Parents' perspectives on a Catholic vocation journey
Evan is back from his week long retreat in New York. He had a wonderful time of prayer, liturgy, contemplation and relaxation. This retreat — like the others he’s been on — energized him and further confirmed his commitment to the Paulist Community.
A few days ago, Michael Hennessy, made a very public commitment to the Paulists. Michael was the entire novice class in the fall of 2012. Evan had a chance to get to know him last summer at the 2012 Paulist Plunge. At a July 27, 2013 Mass at St. Paul’s College in Washington, DC, Michael made his first promise to the Paulists.
The idea of a “first promise” might sound a little strange — particularly to those who are more familiar with the idea of religious vows. The Wikipedia entry on the Paulists explains:
The Paulists are a Society of Apostolic Life, meaning they do not take the traditional vows of consecrated life; rather, by means of promises they are supposed to pursue their mission through living in community and developing holiness in their lives.
A better explanation shows up on the St. Paul the Apostle Catholic Community (Los Angeles) web page:
As a fully approved congregation in the Catholic Church, the Church looks on the Paulist Community in a very particular way. We belong to a group of congregations called societies of the apostolic life. Only 15 religious congregations have that status today. These communities do not take the three traditional vows that characterize consecrated life, but instead concentrate on their mission. The Church sees three dimensions to a society of the apostolic life.
- Our primary purpose is our mission
- We accomplish our mission through living in community
- We seek holiness through living our mission and common life
The Paulists, therefore, are not like Benedictines or Dominicans or other great Orders whose lives are grounded in the three vows. Rather than taking vows, we take a promise to obey our Paulist Constitution that lays out our mission, our pursuit of holiness, and our living simply, obediently and chastely. Fr. Hecker and the other early Paulist founders felt that taking a promise reflected more directly the way things are done in North American society.
Like a vow, the promises are an important step in the formation of a Paulist. By making the first promises, Michael Hennessy has stepped away from the title of Novice and is officially a member of the Paulist community and a seminarian. At various stages of their formation, the seminarians make additional promises until they reach the final promise which is the penultimate step before ordination.

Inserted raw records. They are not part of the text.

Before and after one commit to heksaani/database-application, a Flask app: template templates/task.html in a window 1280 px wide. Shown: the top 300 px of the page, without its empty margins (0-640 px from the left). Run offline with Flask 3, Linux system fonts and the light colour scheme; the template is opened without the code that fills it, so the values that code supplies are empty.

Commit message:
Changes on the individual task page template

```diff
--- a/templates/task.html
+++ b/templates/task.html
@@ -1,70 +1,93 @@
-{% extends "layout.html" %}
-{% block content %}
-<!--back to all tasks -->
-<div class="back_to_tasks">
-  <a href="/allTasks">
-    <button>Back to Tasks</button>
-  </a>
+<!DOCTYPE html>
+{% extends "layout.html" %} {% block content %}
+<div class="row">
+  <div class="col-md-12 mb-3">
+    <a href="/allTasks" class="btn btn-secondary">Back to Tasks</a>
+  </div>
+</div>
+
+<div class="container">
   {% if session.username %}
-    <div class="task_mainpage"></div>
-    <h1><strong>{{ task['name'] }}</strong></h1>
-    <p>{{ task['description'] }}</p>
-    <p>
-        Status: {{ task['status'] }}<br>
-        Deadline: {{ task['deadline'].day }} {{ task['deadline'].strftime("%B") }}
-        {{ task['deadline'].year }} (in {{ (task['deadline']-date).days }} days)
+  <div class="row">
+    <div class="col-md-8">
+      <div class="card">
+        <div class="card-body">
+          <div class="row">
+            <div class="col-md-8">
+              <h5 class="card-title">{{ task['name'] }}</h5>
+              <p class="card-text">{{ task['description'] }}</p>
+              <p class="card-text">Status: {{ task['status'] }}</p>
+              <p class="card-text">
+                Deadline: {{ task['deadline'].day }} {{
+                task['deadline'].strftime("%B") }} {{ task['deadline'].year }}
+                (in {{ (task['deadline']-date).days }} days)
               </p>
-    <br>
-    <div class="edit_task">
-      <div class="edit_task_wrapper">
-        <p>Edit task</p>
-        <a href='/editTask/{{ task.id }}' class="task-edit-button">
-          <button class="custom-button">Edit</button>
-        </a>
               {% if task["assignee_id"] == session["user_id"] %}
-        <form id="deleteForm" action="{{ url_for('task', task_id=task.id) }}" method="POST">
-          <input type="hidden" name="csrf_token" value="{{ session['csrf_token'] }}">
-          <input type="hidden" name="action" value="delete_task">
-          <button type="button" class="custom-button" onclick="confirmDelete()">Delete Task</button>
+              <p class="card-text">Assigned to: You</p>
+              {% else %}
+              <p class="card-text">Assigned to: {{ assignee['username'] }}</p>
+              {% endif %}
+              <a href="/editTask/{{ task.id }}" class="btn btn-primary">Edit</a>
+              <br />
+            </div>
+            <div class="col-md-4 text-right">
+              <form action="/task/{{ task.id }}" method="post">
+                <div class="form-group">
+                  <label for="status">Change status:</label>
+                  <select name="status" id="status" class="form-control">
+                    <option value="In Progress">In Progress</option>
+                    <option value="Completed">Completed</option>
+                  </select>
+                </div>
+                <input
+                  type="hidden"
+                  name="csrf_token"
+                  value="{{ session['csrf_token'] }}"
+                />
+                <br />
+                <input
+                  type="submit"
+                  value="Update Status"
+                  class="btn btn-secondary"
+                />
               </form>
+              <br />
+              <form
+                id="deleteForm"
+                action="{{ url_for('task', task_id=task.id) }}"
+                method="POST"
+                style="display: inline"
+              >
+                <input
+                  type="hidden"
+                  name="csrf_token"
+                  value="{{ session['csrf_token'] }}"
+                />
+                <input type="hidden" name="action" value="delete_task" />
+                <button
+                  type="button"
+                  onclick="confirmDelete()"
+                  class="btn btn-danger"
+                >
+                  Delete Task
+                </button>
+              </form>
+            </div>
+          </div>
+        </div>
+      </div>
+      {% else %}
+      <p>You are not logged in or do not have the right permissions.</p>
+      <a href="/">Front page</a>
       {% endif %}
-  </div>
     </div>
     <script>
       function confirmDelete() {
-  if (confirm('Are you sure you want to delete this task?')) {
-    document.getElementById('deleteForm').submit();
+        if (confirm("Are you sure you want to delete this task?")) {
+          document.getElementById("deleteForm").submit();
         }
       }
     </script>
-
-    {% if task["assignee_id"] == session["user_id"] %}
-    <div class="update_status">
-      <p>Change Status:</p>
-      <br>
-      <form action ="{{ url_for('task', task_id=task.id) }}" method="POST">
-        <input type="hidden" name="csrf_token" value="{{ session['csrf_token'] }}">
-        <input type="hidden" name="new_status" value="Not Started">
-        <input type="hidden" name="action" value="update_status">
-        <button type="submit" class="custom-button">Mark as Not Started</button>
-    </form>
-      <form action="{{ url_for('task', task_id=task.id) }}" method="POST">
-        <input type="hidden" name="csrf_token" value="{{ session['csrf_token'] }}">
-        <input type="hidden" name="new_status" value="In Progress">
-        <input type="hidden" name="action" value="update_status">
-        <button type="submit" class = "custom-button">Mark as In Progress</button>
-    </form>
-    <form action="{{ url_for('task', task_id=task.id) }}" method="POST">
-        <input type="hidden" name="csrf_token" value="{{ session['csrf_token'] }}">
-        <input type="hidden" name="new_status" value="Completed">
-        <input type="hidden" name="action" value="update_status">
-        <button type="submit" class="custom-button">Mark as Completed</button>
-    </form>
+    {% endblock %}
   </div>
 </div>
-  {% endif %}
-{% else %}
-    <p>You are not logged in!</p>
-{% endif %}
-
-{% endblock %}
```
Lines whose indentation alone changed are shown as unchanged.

Each of these promises — as momentous as they are — is but a milestone on the journey toward God. All of us are on that same journey and we each have our own milestones. For me, one of those milestones was Evan’s revelation that he felt called to the priesthood. Certainly it was an important part of his journey, but more than that, it caused me to reflect on my own faith — on the promises that I had made at my Confirmation. Had I lived up to them? Could I do better? What role was God expecting me to play in my son’s lives now that they had become adults?
Honestly, I don’t have all of the answers to those questions; I’m not certain I even have complete answers to any of them. What I can say is that the very act of seriously asking those questions has deepened my faith and brought me closer to God. I expect that the promises the Paulists make do much the same for them.